Researchers at Indiana University lead the study, which involved overweight or obese people taking part in a 12-week weight loss program. But while some of the participants were involved in a real world, face-to-face program, others were part of a program at a health club in the online virtual world Second Life.

And as it turns out, participants in the online weight loss program lost as much weight as those in the real world program.

As reported on the BBC’s Health News site, researchers told the American College of Sports Medicine Conference in Denver that they believed the confidence and motivation built in the virtual gym continued in normal life. Even more surprisingly, they concluded that the Second Life group might be better off than the conventional group in terms of being able to keep the weight off.

Lead researcher Dr. Jeanne Johnston devised a weight loss program with a Second Life interactive weight loss community called Club One Island, and overweight or obese people were recruited to take part in either the virtual program or a conventional, “face-to-face” weight loss program in the read world. Both courses involved four hours a week at meetings, and the participants in both cases were mostly women in their 30s and 40s.

At the end of the 12 weeks, both groups had lost 10 pounds on average. Even more surprisingly, when the participants were surveyed on whether their behavior had changed, the Second Life group appeared to have made more healthy changes in their life — increasing physical activity and eating better. This suggests that they might be able to maintain their weight loss (or even lose more) better than the face-to-face group.

“The virtual world program was at least as beneficial as the face-to-face program, and in some ways, more effective,” said Dr. Johnston. “It has the potential to reach people who normally wouldn’t go to a gym or join a program because of limitations, such as time or discomfort with a fitness center environment.”

It’s an interesting thought — perhaps the anonymity of having an online persona would defuse the intimidation factor of sharing your dieting woes with a bunch of strangers in a weight loss group setting. Adding an online component to a weight loss regime might be a great way for people to meet like-minded individuals in the comfort of their own home. And online communities can be incredibly involved and supportive, some might say even more so than in the cold, cruel world.

But do you think a virtual community could really be as effective as meeting with other warm bodies? People who are into Second Life tend to be really into Second Life, so maybe it’s more about the close-knit nature of that community than the effectiveness of online weight loss programs in general.

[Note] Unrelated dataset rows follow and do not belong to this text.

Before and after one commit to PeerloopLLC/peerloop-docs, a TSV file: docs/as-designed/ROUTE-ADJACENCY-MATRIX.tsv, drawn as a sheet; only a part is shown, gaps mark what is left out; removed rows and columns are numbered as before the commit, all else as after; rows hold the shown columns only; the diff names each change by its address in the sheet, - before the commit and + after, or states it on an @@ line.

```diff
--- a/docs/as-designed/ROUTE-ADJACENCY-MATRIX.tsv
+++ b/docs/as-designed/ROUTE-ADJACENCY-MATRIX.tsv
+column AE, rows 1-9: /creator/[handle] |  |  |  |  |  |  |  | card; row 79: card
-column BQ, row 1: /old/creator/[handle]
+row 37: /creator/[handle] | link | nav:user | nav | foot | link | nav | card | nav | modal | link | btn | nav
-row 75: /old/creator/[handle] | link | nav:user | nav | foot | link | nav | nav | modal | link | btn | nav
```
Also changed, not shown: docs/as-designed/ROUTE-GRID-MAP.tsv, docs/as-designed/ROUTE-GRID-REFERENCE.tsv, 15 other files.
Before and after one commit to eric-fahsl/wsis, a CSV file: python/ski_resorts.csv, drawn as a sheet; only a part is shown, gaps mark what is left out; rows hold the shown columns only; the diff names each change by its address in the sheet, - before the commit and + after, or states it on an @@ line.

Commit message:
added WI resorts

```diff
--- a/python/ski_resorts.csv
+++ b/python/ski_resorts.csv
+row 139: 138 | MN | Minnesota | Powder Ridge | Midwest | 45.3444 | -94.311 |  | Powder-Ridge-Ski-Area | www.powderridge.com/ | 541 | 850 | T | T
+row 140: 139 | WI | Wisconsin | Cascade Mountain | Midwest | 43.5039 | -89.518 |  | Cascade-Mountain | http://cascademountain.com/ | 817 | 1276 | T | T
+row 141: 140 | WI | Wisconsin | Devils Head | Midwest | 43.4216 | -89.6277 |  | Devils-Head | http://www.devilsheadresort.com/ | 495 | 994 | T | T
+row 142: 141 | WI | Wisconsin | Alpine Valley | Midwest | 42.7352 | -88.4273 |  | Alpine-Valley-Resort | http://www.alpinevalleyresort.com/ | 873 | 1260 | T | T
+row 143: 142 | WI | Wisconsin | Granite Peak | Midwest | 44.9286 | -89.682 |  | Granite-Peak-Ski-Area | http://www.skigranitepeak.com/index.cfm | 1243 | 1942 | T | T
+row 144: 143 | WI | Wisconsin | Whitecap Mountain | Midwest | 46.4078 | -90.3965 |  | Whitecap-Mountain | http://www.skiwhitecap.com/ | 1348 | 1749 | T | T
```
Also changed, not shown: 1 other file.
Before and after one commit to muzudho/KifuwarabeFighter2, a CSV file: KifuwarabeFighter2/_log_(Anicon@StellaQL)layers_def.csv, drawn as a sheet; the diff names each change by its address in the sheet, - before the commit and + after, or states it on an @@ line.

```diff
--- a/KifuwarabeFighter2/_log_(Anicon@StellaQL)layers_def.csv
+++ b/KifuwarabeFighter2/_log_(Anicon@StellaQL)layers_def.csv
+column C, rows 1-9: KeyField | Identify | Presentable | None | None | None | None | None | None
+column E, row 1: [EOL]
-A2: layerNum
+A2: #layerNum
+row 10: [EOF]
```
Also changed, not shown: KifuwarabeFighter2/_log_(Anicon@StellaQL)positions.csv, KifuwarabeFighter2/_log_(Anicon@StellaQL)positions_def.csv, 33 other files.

And wouldn’t there be that temptation to just go to the online health club and never hit the real gym or get any real-world exercise at all?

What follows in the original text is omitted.